    I’ve always suspected that Peyton’s “thing” wouldn’t work well for people who don’t glow with the palour of the east coast cosmopolitan set that normally people her paintings. I like the comparison to Wiley. We can learn a lot from comparing the two – the casualness of Peyton’s touch, vs the high technical mastery of Wiley’s. The seductiveness of her paintings is related to how loose they feel, how casual and casually drawn they appear. (Which of course takes enormous talent & skill – but it’s effect depends on downplaying that.) Wiley’s is the opposite – full-on mastery of convention, almost overwhelming in his control over the medium – in which the paintings seem to nearly take over their subjects.

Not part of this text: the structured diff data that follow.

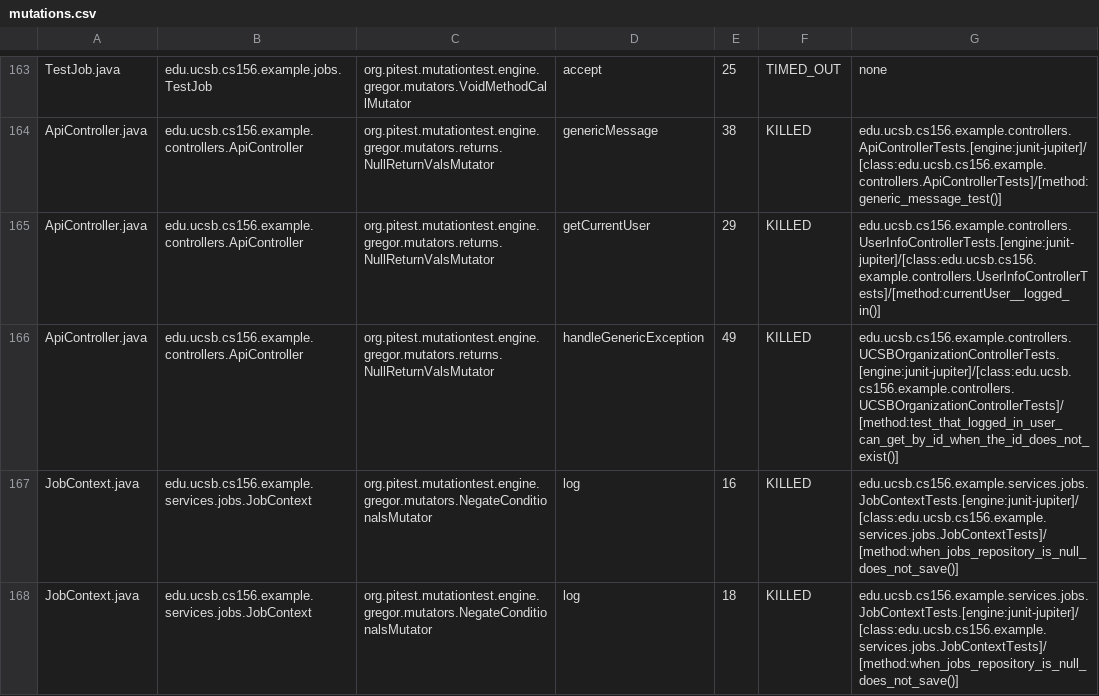
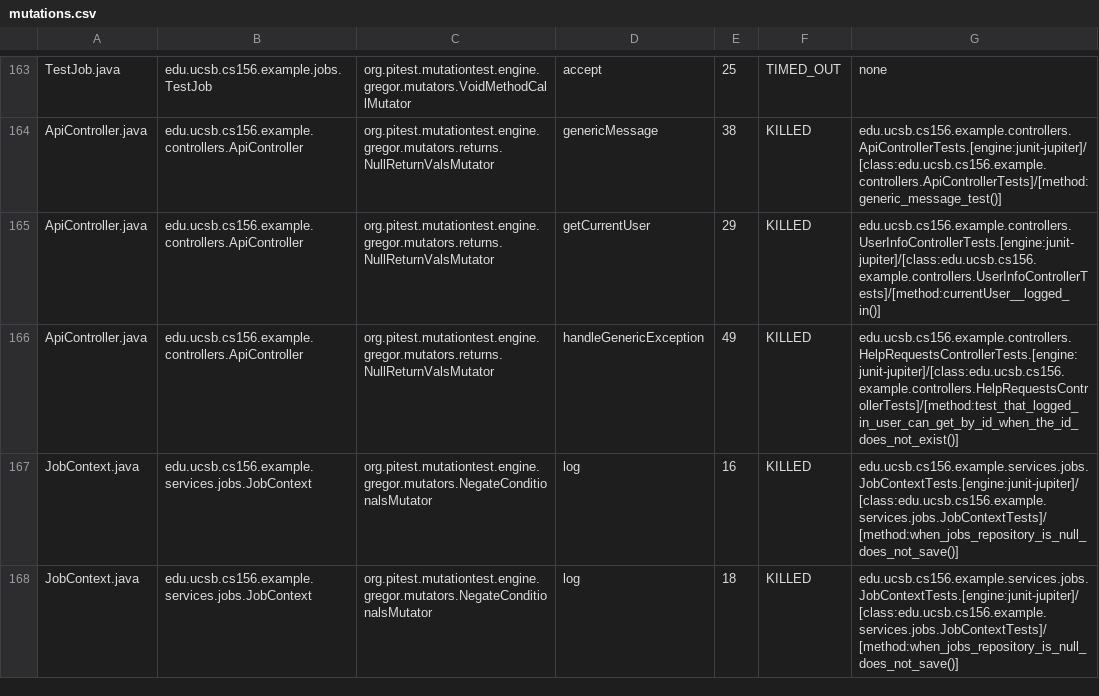
Before and after one commit to ucsb-cs156-s25/team01-s25-08, a CSV file: prs/61/pitest/mutations.csv, drawn as a sheet; only a part is shown, gaps mark what is left out.

Commit message:
Deploying to gh-pages from @ ucsb-cs156-s25/team01-s25-08@08a73a6037731207b4081f095d230101fe3af44b 🚀

```diff
--- a/prs/61/pitest/mutations.csv
+++ b/prs/61/pitest/mutations.csv
@@ -165,3 +165,3 @@ ApiController.java,edu.ucsb.cs156.example.controllers.ApiController,org.pitest.m
 ApiController.java,edu.ucsb.cs156.example.controllers.ApiController,org.pitest.mutationtest.engine.gregor.mutators.returns.NullReturnValsMutator,getCurrentUser,29,KILLED,edu.ucsb.cs156.example.controllers.UserInfoControllerTests.[engine:junit-jupiter]/[class:edu.ucsb.cs156.example.controllers.UserInfoControllerTests]/[method:currentUser__logged_in()]
-ApiController.java,edu.ucsb.cs156.example.controllers.ApiController,org.pitest.mutationtest.engine.gregor.mutators.returns.NullReturnValsMutator,handleGenericException,49,KILLED,edu.ucsb.cs156.example.controllers.UCSBOrganizationControllerTests.[engine:junit-jupiter]/[class:edu.ucsb.cs156.example.controllers.UCSBOrganizationControllerTests]/[method:test_that_logged_in_user_can_get_by_id_when_the_id_does_not_exist()]
+ApiController.java,edu.ucsb.cs156.example.controllers.ApiController,org.pitest.mutationtest.engine.gregor.mutators.returns.NullReturnValsMutator,handleGenericException,49,KILLED,edu.ucsb.cs156.example.controllers.HelpRequestsControllerTests.[engine:junit-jupiter]/[class:edu.ucsb.cs156.example.controllers.HelpRequestsControllerTests]/[method:test_that_logged_in_user_can_get_by_id_when_the_id_does_not_exist()]
 JobContext.java,edu.ucsb.cs156.example.services.jobs.JobContext,org.pitest.mutationtest.engine.gregor.mutators.NegateConditionalsMutator,log,16,KILLED,edu.ucsb.cs156.example.services.jobs.JobContextTests.[engine:junit-jupiter]/[class:edu.ucsb.cs156.example.services.jobs.JobContextTests]/[method:when_jobs_repository_is_null_does_not_save()]
```
Also changed, not shown: 21 other files.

I think of it as the difference between that version of white wealth in which people walk around in ripped up jeans & never clean their kitchens – and the formality of sunday at a black church where everybody turns out in their finest. Show up to a Peyton opening, and you’ll see a lot of $300 jeans. Show up to a Wiley opening, and you’ll see men in nice suits and ladies in hats. At least, that’s how his opening went in LA a couple years back!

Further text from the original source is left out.